Say how many lines below have "shown" in them, giving the number alone.

[Items listed in a dataset]
----------------------------------------
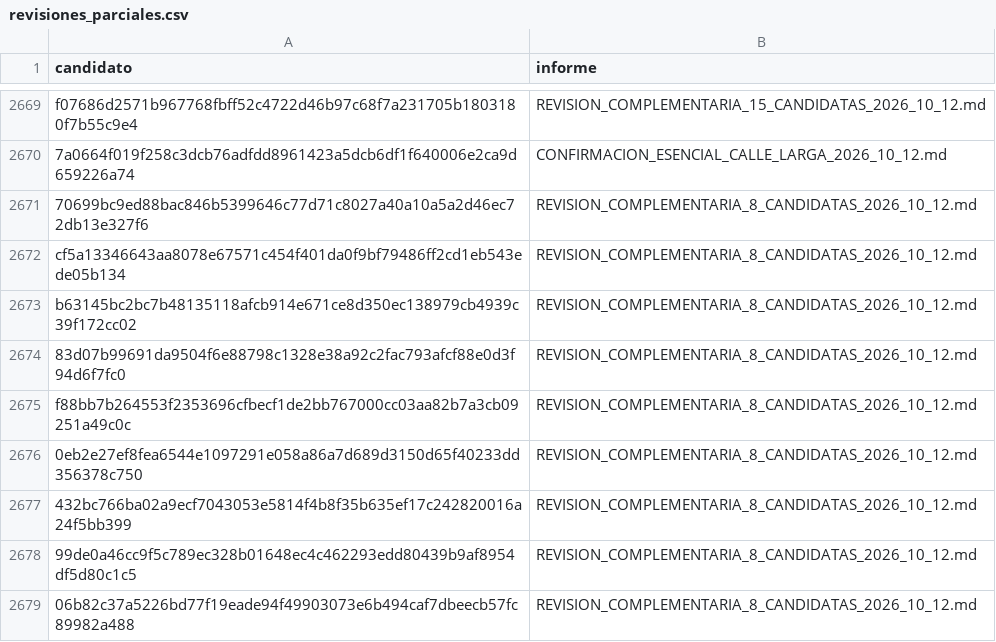
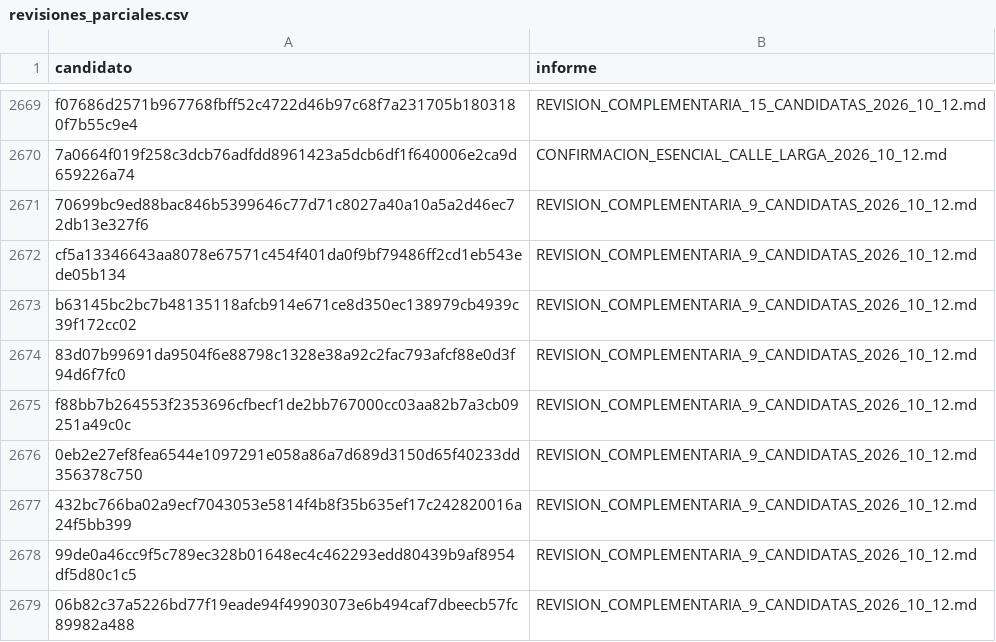
Before and after one commit to BenjaAranda/BecasFind, a CSV file: documentacion/auditoria_corpus/procesados/revisiones_parciales.csv, drawn as a sheet; only a part is shown, gaps mark what is left out.

Commit message:
docs: corrige el conteo de candidatas revisadas

```diff
--- a/documentacion/auditoria_corpus/procesados/revisiones_parciales.csv
+++ b/documentacion/auditoria_corpus/procesados/revisiones_parciales.csv
@@ -2670,10 +2670,10 @@ f07686d2571b967768fbff52c4722d46b97c68f7a231705b1803180f7b55c9e4,REVISION_COMPLE
 7a0664f019f258c3dcb76adfdd8961423a5dcb6df1f640006e2ca9d659226a74,CONFIRMACION_ESENCIAL_CALLE_LARGA_2026_10_12.md
-70699bc9ed88bac846b5399646c77d71c8027a40a10a5a2d46ec72db13e327f6,REVISION_COMPLEMENTARIA_8_CANDIDATAS_2026_10_12.md
-cf5a13346643aa8078e67571c454f401da0f9bf79486ff2cd1eb543ede05b134,REVISION_COMPLEMENTARIA_8_CANDIDATAS_2026_10_12.md
-b63145bc2bc7b48135118afcb914e671ce8d350ec138979cb4939c39f172cc02,REVISION_COMPLEMENTARIA_8_CANDIDATAS_2026_10_12.md
-83d07b99691da9504f6e88798c1328e38a92c2fac793afcf88e0d3f94d6f7fc0,REVISION_COMPLEMENTARIA_8_CANDIDATAS_2026_10_12.md
-f88bb7b264553f2353696cfbecf1de2bb767000cc03aa82b7a3cb09251a49c0c,REVISION_COMPLEMENTARIA_8_CANDIDATAS_2026_10_12.md
-0eb2e27ef8fea6544e1097291e058a86a7d689d3150d65f40233dd356378c750,REVISION_COMPLEMENTARIA_8_CANDIDATAS_2026_10_12.md
-432bc766ba02a9ecf7043053e5814f4b8f35b635ef17c242820016a24f5bb399,REVISION_COMPLEMENTARIA_8_CANDIDATAS_2026_10_12.md
-99de0a46cc9f5c789ec328b01648ec4c462293edd80439b9af8954df5d80c1c5,REVISION_COMPLEMENTARIA_8_CANDIDATAS_2026_10_12.md
-06b82c37a5226bd77f19eade94f49903073e6b494caf7dbeecb57fc89982a488,REVISION_COMPLEMENTARIA_8_CANDIDATAS_2026_10_12.md
+70699bc9ed88bac846b5399646c77d71c8027a40a10a5a2d46ec72db13e327f6,REVISION_COMPLEMENTARIA_9_CANDIDATAS_2026_10_12.md
+cf5a13346643aa8078e67571c454f401da0f9bf79486ff2cd1eb543ede05b134,REVISION_COMPLEMENTARIA_9_CANDIDATAS_2026_10_12.md
+b63145bc2bc7b48135118afcb914e671ce8d350ec138979cb4939c39f172cc02,REVISION_COMPLEMENTARIA_9_CANDIDATAS_2026_10_12.md
+83d07b99691da9504f6e88798c1328e38a92c2fac793afcf88e0d3f94d6f7fc0,REVISION_COMPLEMENTARIA_9_CANDIDATAS_2026_10_12.md
+f88bb7b264553f2353696cfbecf1de2bb767000cc03aa82b7a3cb09251a49c0c,REVISION_COMPLEMENTARIA_9_CANDIDATAS_2026_10_12.md
+0eb2e27ef8fea6544e1097291e058a86a7d689d3150d65f40233dd356378c750,REVISION_COMPLEMENTARIA_9_CANDIDATAS_2026_10_12.md
+432bc766ba02a9ecf7043053e5814f4b8f35b635ef17c242820016a24f5bb399,REVISION_COMPLEMENTARIA_9_CANDIDATAS_2026_10_12.md
+99de0a46cc9f5c789ec328b01648ec4c462293edd80439b9af8954df5d80c1c5,REVISION_COMPLEMENTARIA_9_CANDIDATAS_2026_10_12.md
+06b82c37a5226bd77f19eade94f49903073e6b494caf7dbeecb57fc89982a488,REVISION_COMPLEMENTARIA_9_CANDIDATAS_2026_10_12.md
```
Also changed, not shown: 1 other file.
----------------------------------------
- **EXPECTED ANSWER**: 2